The full text of the records below, minus any pictures, should be given back word for word.

▸ **Task inputs**
- - - - - - -

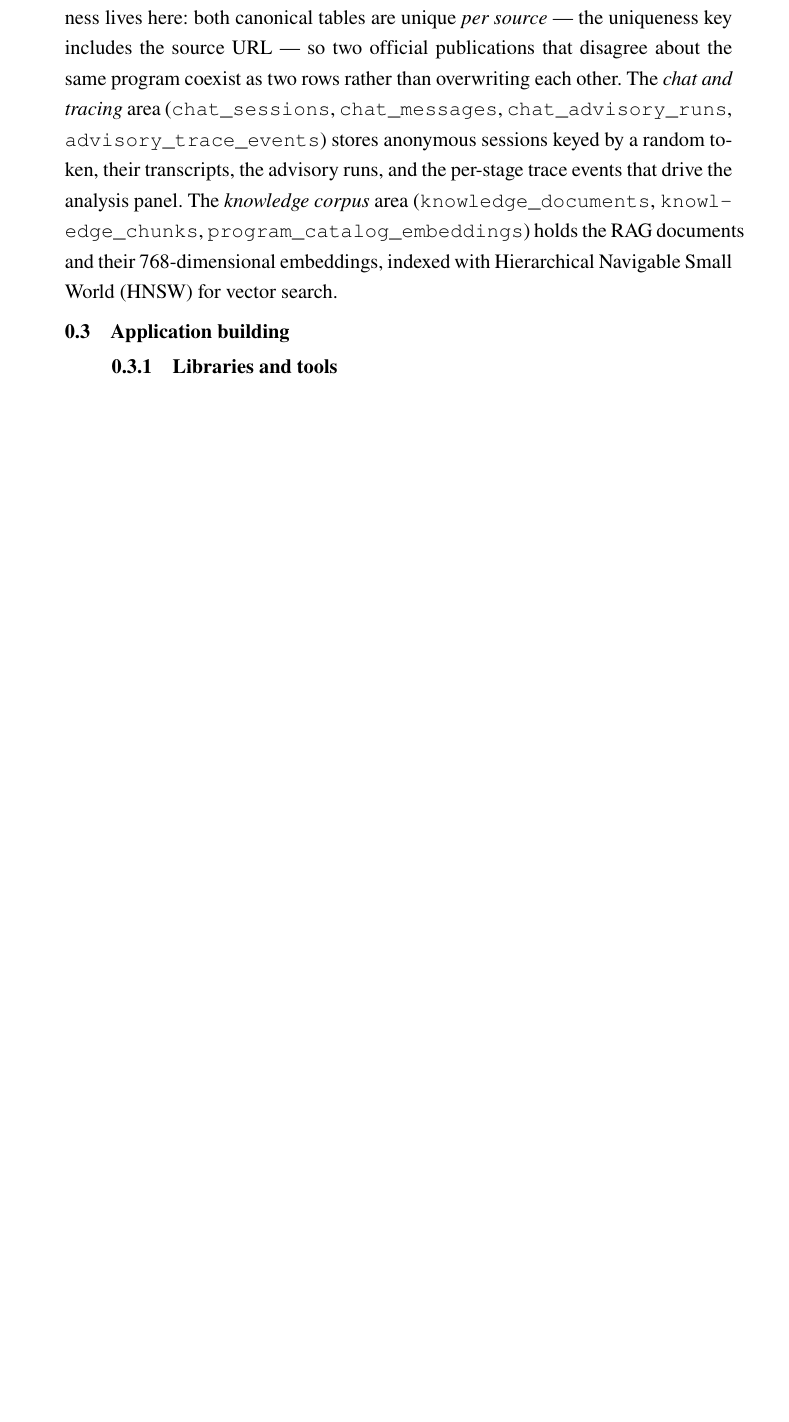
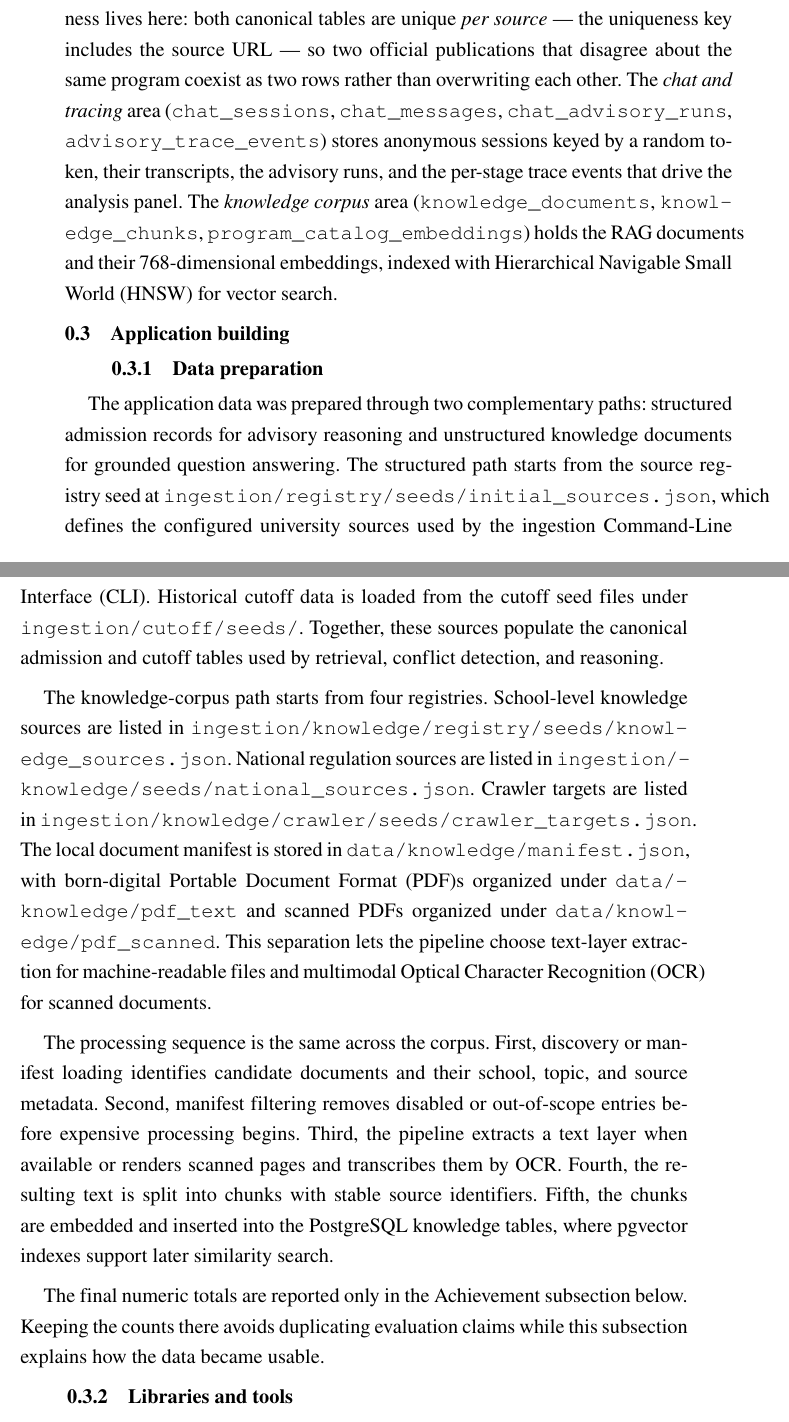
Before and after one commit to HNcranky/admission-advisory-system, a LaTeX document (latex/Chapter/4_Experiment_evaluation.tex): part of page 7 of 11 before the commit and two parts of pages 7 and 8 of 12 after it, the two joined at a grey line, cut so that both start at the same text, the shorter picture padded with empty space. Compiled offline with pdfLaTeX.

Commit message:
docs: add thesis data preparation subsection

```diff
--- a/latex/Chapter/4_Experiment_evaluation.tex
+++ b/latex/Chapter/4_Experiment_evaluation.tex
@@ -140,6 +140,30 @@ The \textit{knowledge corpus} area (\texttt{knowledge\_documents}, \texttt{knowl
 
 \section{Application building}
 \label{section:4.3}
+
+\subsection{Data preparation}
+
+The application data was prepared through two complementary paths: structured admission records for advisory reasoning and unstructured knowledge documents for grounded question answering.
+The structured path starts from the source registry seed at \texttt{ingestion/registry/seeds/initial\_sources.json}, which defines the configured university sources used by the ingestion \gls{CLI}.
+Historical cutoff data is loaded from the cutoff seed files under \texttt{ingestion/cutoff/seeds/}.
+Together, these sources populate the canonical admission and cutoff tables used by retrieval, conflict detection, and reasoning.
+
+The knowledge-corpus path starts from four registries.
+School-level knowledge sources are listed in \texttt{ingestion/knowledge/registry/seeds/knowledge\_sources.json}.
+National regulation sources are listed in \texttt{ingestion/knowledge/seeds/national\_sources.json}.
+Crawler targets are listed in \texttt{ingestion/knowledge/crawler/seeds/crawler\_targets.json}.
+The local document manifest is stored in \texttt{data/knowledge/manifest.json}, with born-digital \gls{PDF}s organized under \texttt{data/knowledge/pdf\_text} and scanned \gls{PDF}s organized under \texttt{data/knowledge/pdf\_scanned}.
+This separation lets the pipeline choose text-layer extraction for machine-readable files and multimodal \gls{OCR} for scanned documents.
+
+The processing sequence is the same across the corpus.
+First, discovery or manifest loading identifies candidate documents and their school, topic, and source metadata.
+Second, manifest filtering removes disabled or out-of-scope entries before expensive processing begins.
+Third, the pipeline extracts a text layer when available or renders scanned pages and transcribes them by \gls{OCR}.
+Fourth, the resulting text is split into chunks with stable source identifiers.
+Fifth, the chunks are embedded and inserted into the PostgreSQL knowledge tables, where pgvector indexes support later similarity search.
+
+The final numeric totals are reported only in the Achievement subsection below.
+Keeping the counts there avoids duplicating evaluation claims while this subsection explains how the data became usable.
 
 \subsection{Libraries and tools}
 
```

- - - - - - -

▸ **Expected answer**
Before and after one commit to HNcranky/admission-advisory-system, a LaTeX document (latex/Chapter/4_Experiment_evaluation.tex): part of page 7 of 11 before the commit and two parts of pages 7 and 8 of 12 after it, the two joined at a grey line, cut so that both start at the same text, the shorter picture padded with empty space. Compiled offline with pdfLaTeX.

Commit message:
docs: add thesis data preparation subsection

```diff
--- a/latex/Chapter/4_Experiment_evaluation.tex
+++ b/latex/Chapter/4_Experiment_evaluation.tex
@@ -140,6 +140,30 @@ The \textit{knowledge corpus} area (\texttt{knowledge\_documents}, \texttt{knowl
 
 \section{Application building}
 \label{section:4.3}
+
+\subsection{Data preparation}
+
+The application data was prepared through two complementary paths: structured admission records for advisory reasoning and unstructured knowledge documents for grounded question answering.
+The structured path starts from the source registry seed at \texttt{ingestion/registry/seeds/initial\_sources.json}, which defines the configured university sources used by the ingestion \gls{CLI}.
+Historical cutoff data is loaded from the cutoff seed files under \texttt{ingestion/cutoff/seeds/}.
+Together, these sources populate the canonical admission and cutoff tables used by retrieval, conflict detection, and reasoning.
+
+The knowledge-corpus path starts from four registries.
+School-level knowledge sources are listed in \texttt{ingestion/knowledge/registry/seeds/knowledge\_sources.json}.
+National regulation sources are listed in \texttt{ingestion/knowledge/seeds/national\_sources.json}.
+Crawler targets are listed in \texttt{ingestion/knowledge/crawler/seeds/crawler\_targets.json}.
+The local document manifest is stored in \texttt{data/knowledge/manifest.json}, with born-digital \gls{PDF}s organized under \texttt{data/knowledge/pdf\_text} and scanned \gls{PDF}s organized under \texttt{data/knowledge/pdf\_scanned}.
+This separation lets the pipeline choose text-layer extraction for machine-readable files and multimodal \gls{OCR} for scanned documents.
+
+The processing sequence is the same across the corpus.
+First, discovery or manifest loading identifies candidate documents and their school, topic, and source metadata.
+Second, manifest filtering removes disabled or out-of-scope entries before expensive processing begins.
+Third, the pipeline extracts a text layer when available or renders scanned pages and transcribes them by \gls{OCR}.
+Fourth, the resulting text is split into chunks with stable source identifiers.
+Fifth, the chunks are embedded and inserted into the PostgreSQL knowledge tables, where pgvector indexes support later similarity search.
+
+The final numeric totals are reported only in the Achievement subsection below.
+Keeping the counts there avoids duplicating evaluation claims while this subsection explains how the data became usable.
 
 \subsection{Libraries and tools}
 
```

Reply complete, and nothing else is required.